An essential resource for anyone who has a close relationship with a person who is bipolar
This book provides a much-needed resource for family and friends of the more than 5 million American adults suffering from bipolar disorder. From psychotic behavior that requires medication to milder mood swings with disturbing ups and down, this book offers a warm and often humorous user-friend guide for coping with bipolar loved ones, colleagues, and friends. The book includes
Guidance for identifying bipolar disorder symptoms and how to get the diagnosis confirmed Strategies for dealing with rants, attacks, blame, depression, mania and other behaviors Crucial information on medication and its effectiveness and potential side-effects Techniques for dealing with attempts to self-medicate with drugs and alcohol How many people with bipolar disorders can care for themselves, get help, feel supported and go on with their own lives
This important book contains real-life illustrative examples and a wealth of helpful strategies and coping mechanisms that can be put into action immediately.

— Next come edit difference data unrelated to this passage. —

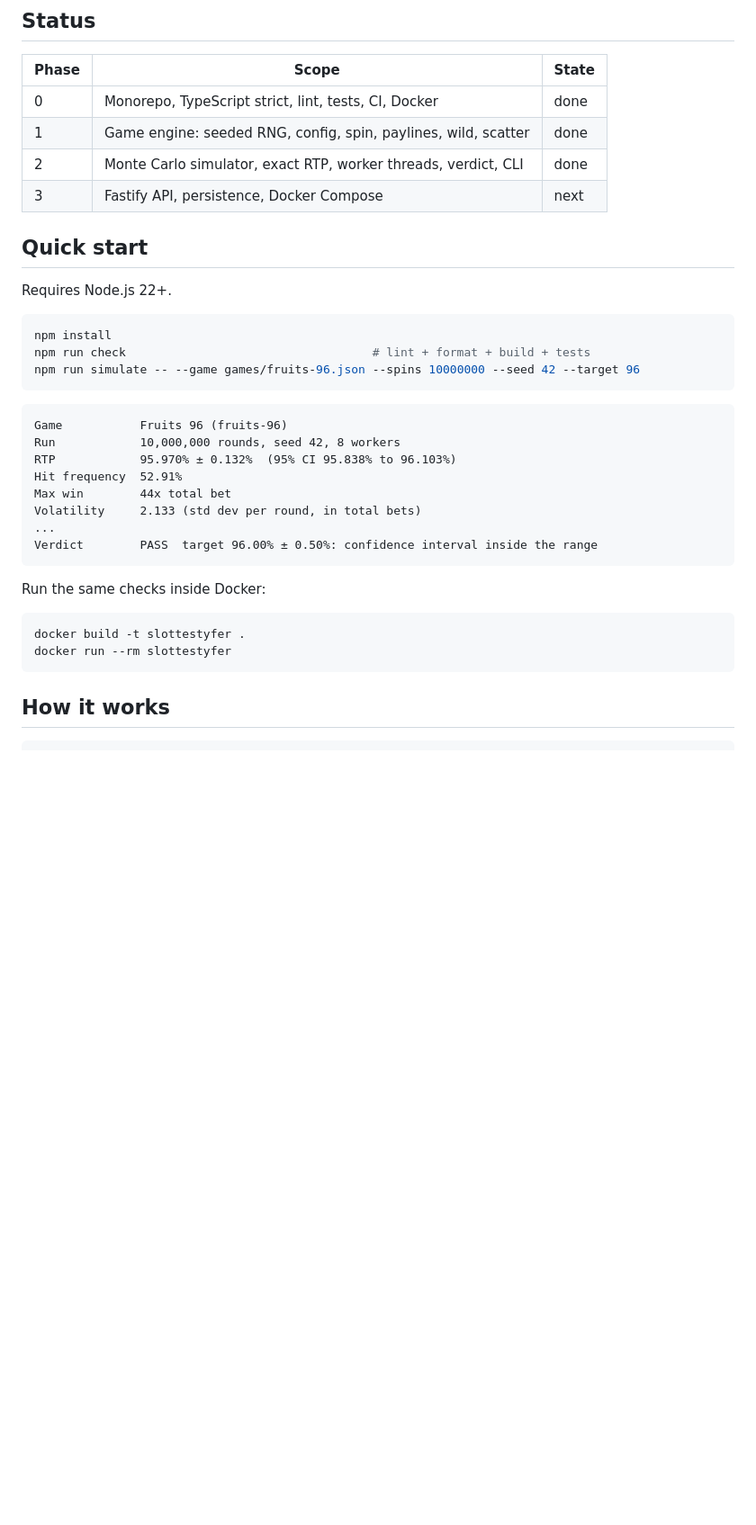
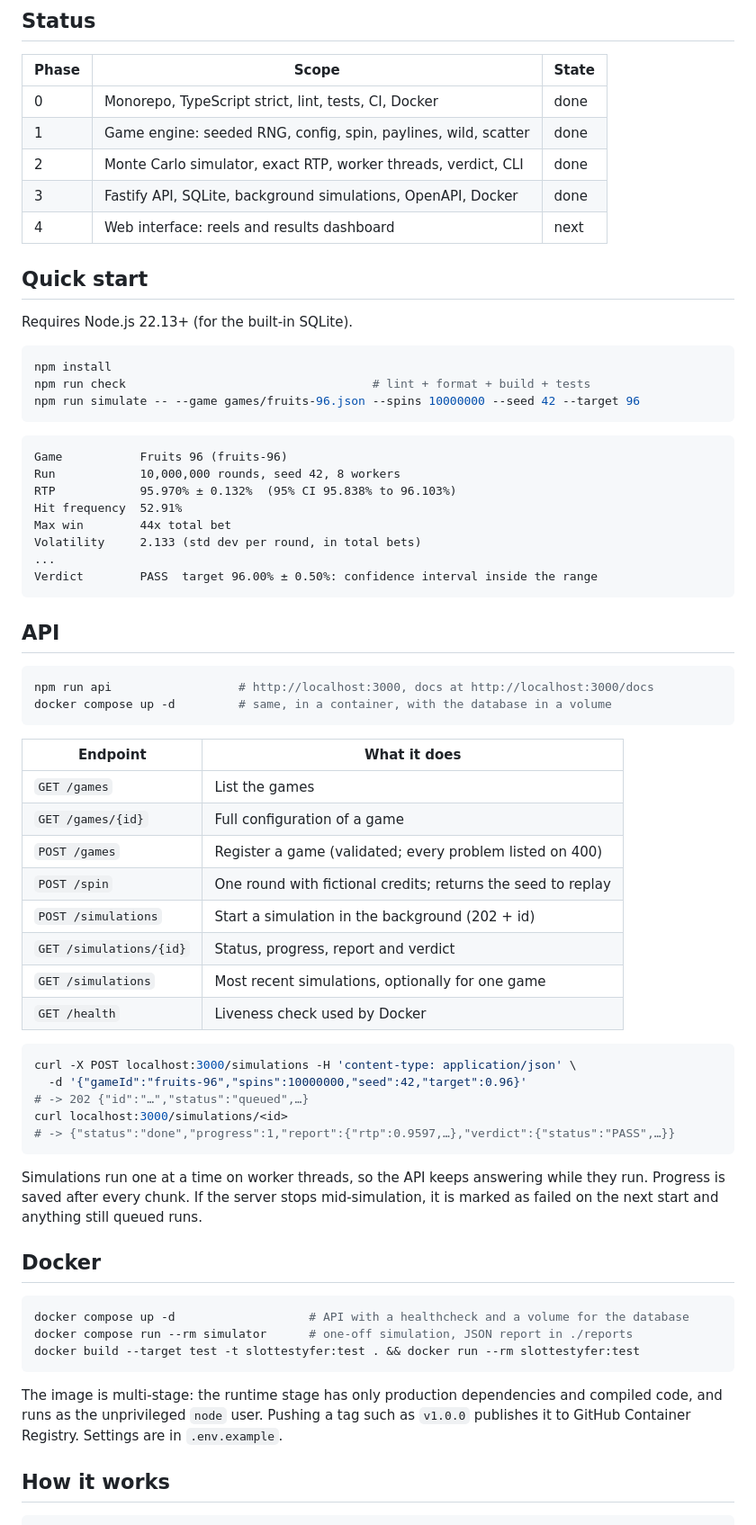
Before and after one commit to nunotapxD/SlotTestyfer, a Markdown page: README.md, the part around one of its changes. Shown at 90% size. GitHub-like rendering; blank space fills up the shorter version.

Commit message:
docs: document the API and Docker setup

````diff
--- a/README.md
+++ b/README.md
@@ -13,11 +13,12 @@ PASS / FAIL / INCONCLUSIVE verdict against a target RTP, the way a game is check
 | 0     | Monorepo, TypeScript strict, lint, tests, CI, Docker           | done  |
 | 1     | Game engine: seeded RNG, config, spin, paylines, wild, scatter | done  |
 | 2     | Monte Carlo simulator, exact RTP, worker threads, verdict, CLI | done  |
-| 3     | Fastify API, persistence, Docker Compose                       | next  |
+| 3     | Fastify API, SQLite, background simulations, OpenAPI, Docker   | done  |
+| 4     | Web interface: reels and results dashboard                     | next  |
 
 ## Quick start
 
-Requires Node.js 22+.
+Requires Node.js 22.13+ (for the built-in SQLite).
 
 ```bash
 npm install
@@ -36,12 +37,47 @@ Volatility     2.133 (std dev per round, in total bets)
 Verdict        PASS  target 96.00% ± 0.50%: confidence interval inside the range
 ```
 
-Run the same checks inside Docker:
+## API
 
 ```bash
-docker build -t slottestyfer .
-docker run --rm slottestyfer
+npm run api                  # http://localhost:3000, docs at http://localhost:3000/docs
+docker compose up -d         # same, in a container, with the database in a volume
 ```
+
+| Endpoint                | What it does                                                 |
+| ----------------------- | ------------------------------------------------------------ |
+| `GET /games`            | List the games                                               |
+| `GET /games/{id}`       | Full configuration of a game                                 |
+| `POST /games`           | Register a game (validated; every problem listed on 400)     |
+| `POST /spin`            | One round with fictional credits; returns the seed to replay |
+| `POST /simulations`     | Start a simulation in the background (202 + id)              |
+| `GET /simulations/{id}` | Status, progress, report and verdict                         |
+| `GET /simulations`      | Most recent simulations, optionally for one game             |
+| `GET /health`           | Liveness check used by Docker                                |
+
+```bash
+curl -X POST localhost:3000/simulations -H 'content-type: application/json' \
+  -d '{"gameId":"fruits-96","spins":10000000,"seed":42,"target":0.96}'
+# -> 202 {"id":"…","status":"queued",…}
+curl localhost:3000/simulations/<id>
+# -> {"status":"done","progress":1,"report":{"rtp":0.9597,…},"verdict":{"status":"PASS",…}}
+```
+
+Simulations run one at a time on worker threads, so the API keeps answering while they run.
+Progress is saved after every chunk. If the server stops mid-simulation, it is marked as failed on
+the next start and anything still queued runs.
+
+## Docker
+
+```bash
+docker compose up -d                   # API with a healthcheck and a volume for the database
+docker compose run --rm simulator      # one-off simulation, JSON report in ./reports
+docker build --target test -t slottestyfer:test . && docker run --rm slottestyfer:test
+```
+
+The image is multi-stage: the runtime stage has only production dependencies and compiled code,
+and runs as the unprivileged `node` user. Pushing a tag such as `v1.0.0` publishes it to GitHub
+Container Registry. Settings are in `.env.example`.
 
 ## How it works
 
````
Also changed, not shown: other parts of README.md (+11 -6 lines).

In the experience of bipolar disorder specialist Cohen (director of Harvard University's McLean Psychiatric Hospital), treatment is always more effective "when a partner was involved" to provide ongoing support. Thus, he and science writer Lowe team up to produce a helpful source of support and information for that partner, who is sure to face his or her own problems coping and keeping up. The volume's first part provides useful information about the disease, which is estimated to afflict between five and ten million Americans and is characterized by extreme, polar opposite states of mood (encompassing, at times, both mania and suicidal depression) and a constellation of symptoms like sleeplessness, extreme irritability, hypersexuality, substance abuse, and delusions of grandeur or persecution. The second part describes the particular issues partners face when living with a bipolar sufferer, and includes approaches to communication and coping, workplace situations, intimacy, and the event of suicide threats or attempts. Throughout, Lowe and Cohen emphasize the importance of counseling for both patient and partner, and of soliciting support from all sources: relatives, friends, and even employers. This helpful, compassionate guide to making a "productive and loving life" despite an unpredictable disease is capped with excerpts from the DSM-IV-TR and a list or resources.